On Nov. 22, Mayor Jim Kenney announced the formation of a Task Force to combat the opioid epidemic in Philadelphia. The epidemic of abuse, addiction and overdose from opioids is a national crisis that now claims the lives of more than 28,000 Americans each year. Philadelphia is projected to have 840 drug overdose deaths in 2016, an increase from 2013 and nearly three times the number of homicides in the city. Eighty percent of those overdose deaths will involve opioids, including prescription painkillers, heroin, and fentanyl.

“The opioid epidemic has been taking lives, destroying families and undermining the quality of life of Philadelphians across the city,” said Mayor Jim Kenney. “This is a significant social and public health challenge requiring a comprehensive, citywide approach.”

The task force will be co-chaired by two City Commissioners, Arthur C. Evans, Jr., Ph.D., Department of Behavioral Health and Intellectual disAbility Services and Dr. Thomas Farley, Department of Public Health.

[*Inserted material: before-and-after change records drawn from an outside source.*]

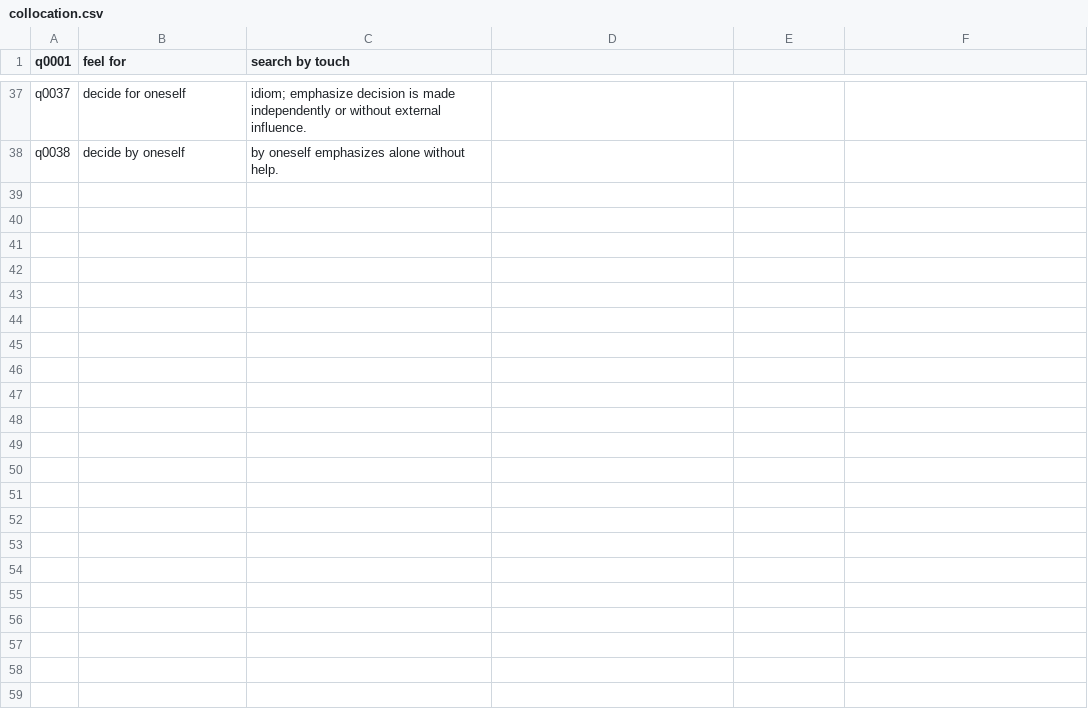
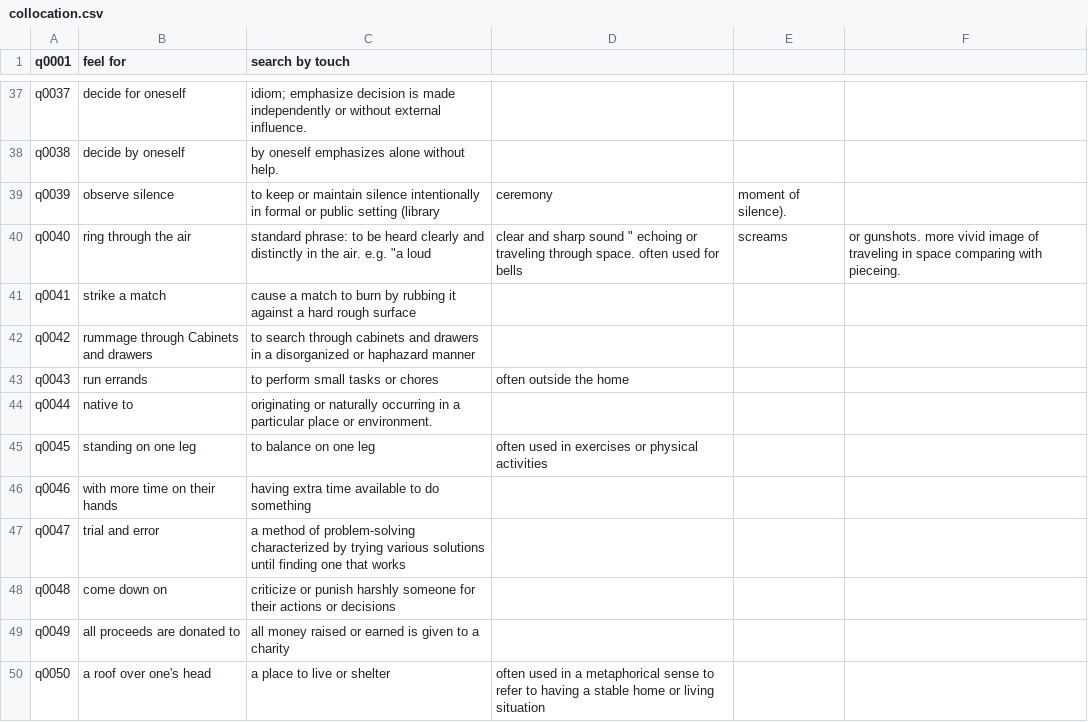
Before and after one commit to lws343343/moodle-docker, a CSV file: engVocab/collocation.csv, drawn as a sheet; only a part is shown, gaps mark what is left out; the diff covers the shown part only; the diff names each change by its address in the sheet, - before the commit and + after, or states it on an @@ line.

```diff
--- a/engVocab/collocation.csv
+++ b/engVocab/collocation.csv
+row 39: q0039 | observe silence | to keep or maintain silence intentionally in formal or public setting (library | ceremony | moment of silence).
+row 40: q0040 | ring through the air | standard phrase: to be heard clearly and distinctly in the air. e.g. "a loud | clear and sharp sound " echoing or traveling through space. often used for bells | screams | or gunshots. more vivid image of traveling in space comparing with pieceing.
+row 41: q0041 | strike a match | cause a match to burn by rubbing it against a hard rough surface
+row 42: q0042 | rummage through Cabinets and drawers | to search through cabinets and drawers in a disorganized or haphazard manner
+row 43: q0043 | run errands | to perform small tasks or chores | often outside the home
+row 44: q0044 | native to | originating or naturally occurring in a particular place or environment.
+row 45: q0045 | standing on one leg | to balance on one leg | often used in exercises or physical activities
+row 46: q0046 | with more time on their hands | having extra time available to do something
+row 47: q0047 | trial and error | a method of problem-solving characterized by trying various solutions until finding one that works
+row 48: q0048 | come down on | criticize or punish harshly someone for their actions or decisions
+row 49: q0049 | all proceeds are donated to | all money raised or earned is given to a charity
+row 50: q0050 | a roof over one's head | a place to live or shelter | often used in a metaphorical sense to refer to having a stable home or living situation
```
Also changed, not shown: 12 added rows elsewhere in this file, engVocab/vocab.csv, 2 other files.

It will be comprised of 16 members with representatives from a broad section of stakeholders who are affected by the epidemic including representatives from all relevant city departments and city council, addiction experts, researchers, physicians, business and community groups, persons with lived experience, state and federal government, and law enforcement.

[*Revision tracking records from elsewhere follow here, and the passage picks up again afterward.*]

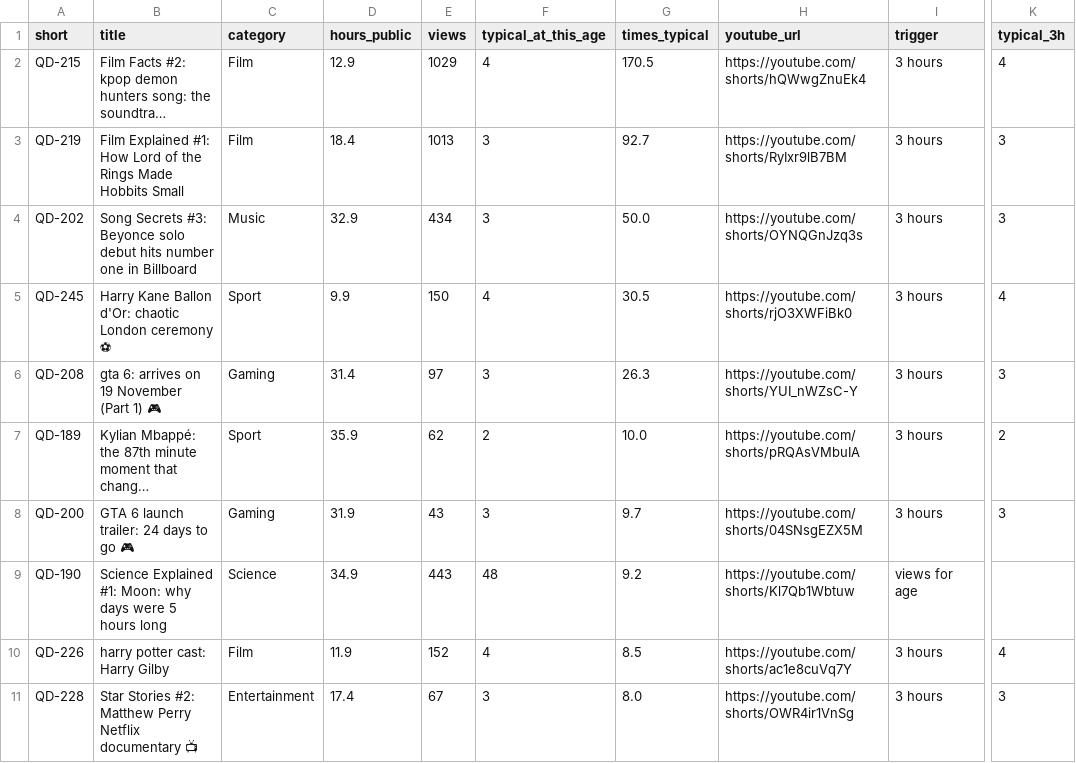
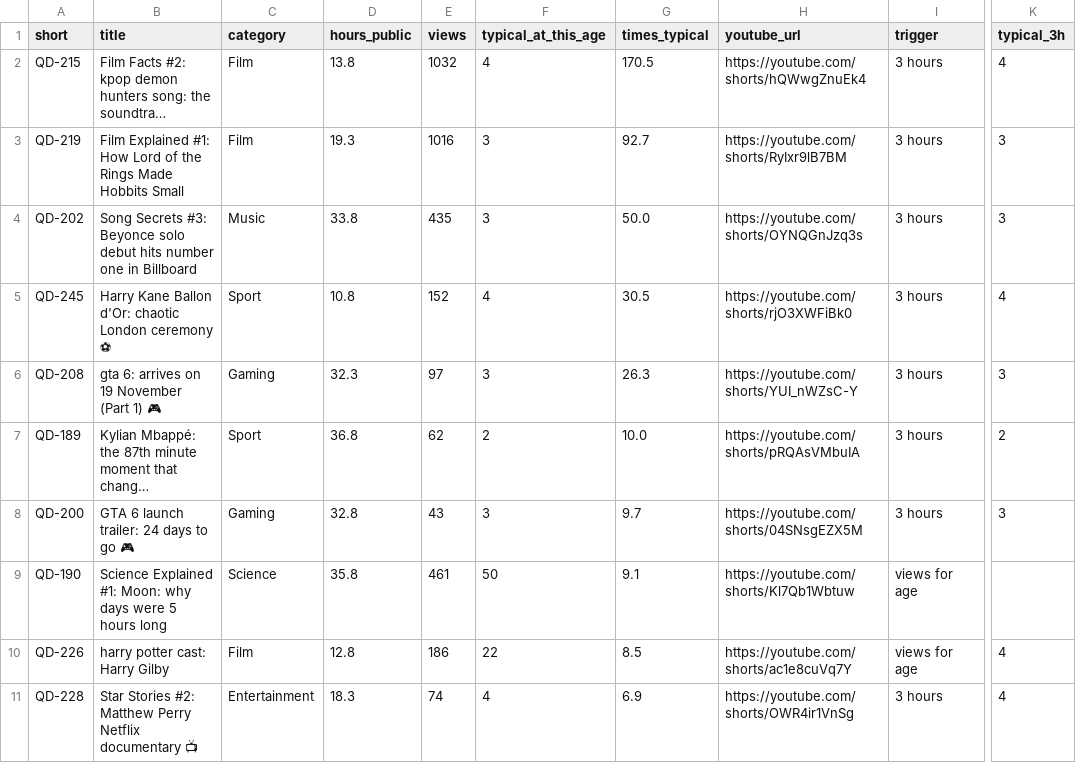
Before and after one commit to quickplay-studio/quickplay-autopilot, a CSV file: analytics/breakouts.csv, drawn as a sheet; only a part is shown, gaps mark what is left out; long unchanged cells end in …; the diff names each change by its address in the sheet, - before the commit and + after, or states it on an @@ line.

```diff
--- a/analytics/breakouts.csv
+++ b/analytics/breakouts.csv
-D2 (hours_public): 12.9
+D2 (hours_public): 13.8
-E2 (views): 1029
+E2 (views): 1032
-D3 (hours_public): 18.4
+D3 (hours_public): 19.3
-E3 (views): 1013
+E3 (views): 1016
-D4 (hours_public): 32.9
+D4 (hours_public): 33.8
-E4 (views): 434
+E4 (views): 435
-D5 (hours_public): 9.9
+D5 (hours_public): 10.8
-E5 (views): 150
+E5 (views): 152
-D6 (hours_public): 31.4
+D6 (hours_public): 32.3
-D7 (hours_public): 35.9
+D7 (hours_public): 36.8
-D8 (hours_public): 31.9
+D8 (hours_public): 32.8
-D9 (hours_public): 34.9
+D9 (hours_public): 35.8
-E9 (views): 443
+E9 (views): 461
-F9 (typical_at_this_age): 48
+F9 (typical_at_this_age): 50
-G9 (times_typical): 9.2
+G9 (times_typical): 9.1
-D10 (hours_public): 11.9
+D10 (hours_public): 12.8
-E10 (views): 152
+E10 (views): 186
-F10 (typical_at_this_age): 4
+F10 (typical_at_this_age): 22
-I10 (trigger): 3 hours
+I10 (trigger): views for age
-D11 (hours_public): 17.4
+D11 (hours_public): 18.3
-E11 (views): 67
+E11 (views): 74
-F11 (typical_at_this_age): 3
+F11 (typical_at_this_age): 4
-G11 (times_typical): 8.0
+G11 (times_typical): 6.9
-K11 (typical_3h): 3
+K11 (typical_3h): 4
```
Also changed, not shown: analytics/changes.csv, analytics/daily.csv, 16 other files.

“Virtually everyone selected to serve on this task force has been immersed in this issue for a long time taking aggressive and strategic action to combat it but our efforts have been too fragmented,” said Arthur C. Evans, Jr., Ph.D., Commissioner of DBHIDS. “Coming together as a single unit will allow us to harness our collective expertise and put us in a stronger position to make an impact in response to an unprecedented epidemic that for multiple years has claimed more lives in Philadelphia than gun violence.”

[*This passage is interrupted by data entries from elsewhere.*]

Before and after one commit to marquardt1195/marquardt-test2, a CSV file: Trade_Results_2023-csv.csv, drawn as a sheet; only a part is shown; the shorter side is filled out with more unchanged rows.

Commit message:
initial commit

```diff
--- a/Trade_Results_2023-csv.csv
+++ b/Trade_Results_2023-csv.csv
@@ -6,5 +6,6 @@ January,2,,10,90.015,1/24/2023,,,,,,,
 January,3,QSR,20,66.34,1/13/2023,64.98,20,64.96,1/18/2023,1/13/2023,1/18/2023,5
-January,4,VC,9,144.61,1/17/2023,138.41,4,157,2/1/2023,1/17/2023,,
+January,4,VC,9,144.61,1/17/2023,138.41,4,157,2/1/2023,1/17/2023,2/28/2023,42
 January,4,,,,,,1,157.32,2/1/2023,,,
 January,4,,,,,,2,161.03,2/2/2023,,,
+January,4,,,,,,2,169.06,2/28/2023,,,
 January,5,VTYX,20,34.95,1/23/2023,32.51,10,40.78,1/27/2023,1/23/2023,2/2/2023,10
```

This summer, commissioners Evans and Farley issued a city wide warning that a dangerous heroin laced with the powerful painkiller fentanyl was circulating in Philadelphia. The drug combo killed at least 28 people between March 3 and April 20. Fentanyl, an extremely potent opioid is 100 times stronger than morphine. “We need everyone to help us solve this problem by reducing the number of people who become addicted, getting people who are addicted into treatment, and preventing fatal overdose in users who are not yet in treatment” said Health Commissioner, Dr. Thomas Farley.

The Task force will work through five sub-committees that will include additional members:

  1. Comprehensive data collection and sharing
  2. Public education and prevention strategies
  3. Justice system, law enforcement, and first responders
  4. Service access, best practices, and treatment providers
  5. Overdose prevention and harm reduction

The task force will meet semimonthly for three months starting Jan. 11. They are charged with developing a comprehensive and coordinated plan to reduce opioid abuse, dependence and overdose in Philadelphia and draft a report of findings and recommendations for action to the Mayor within 90 days of their first meeting.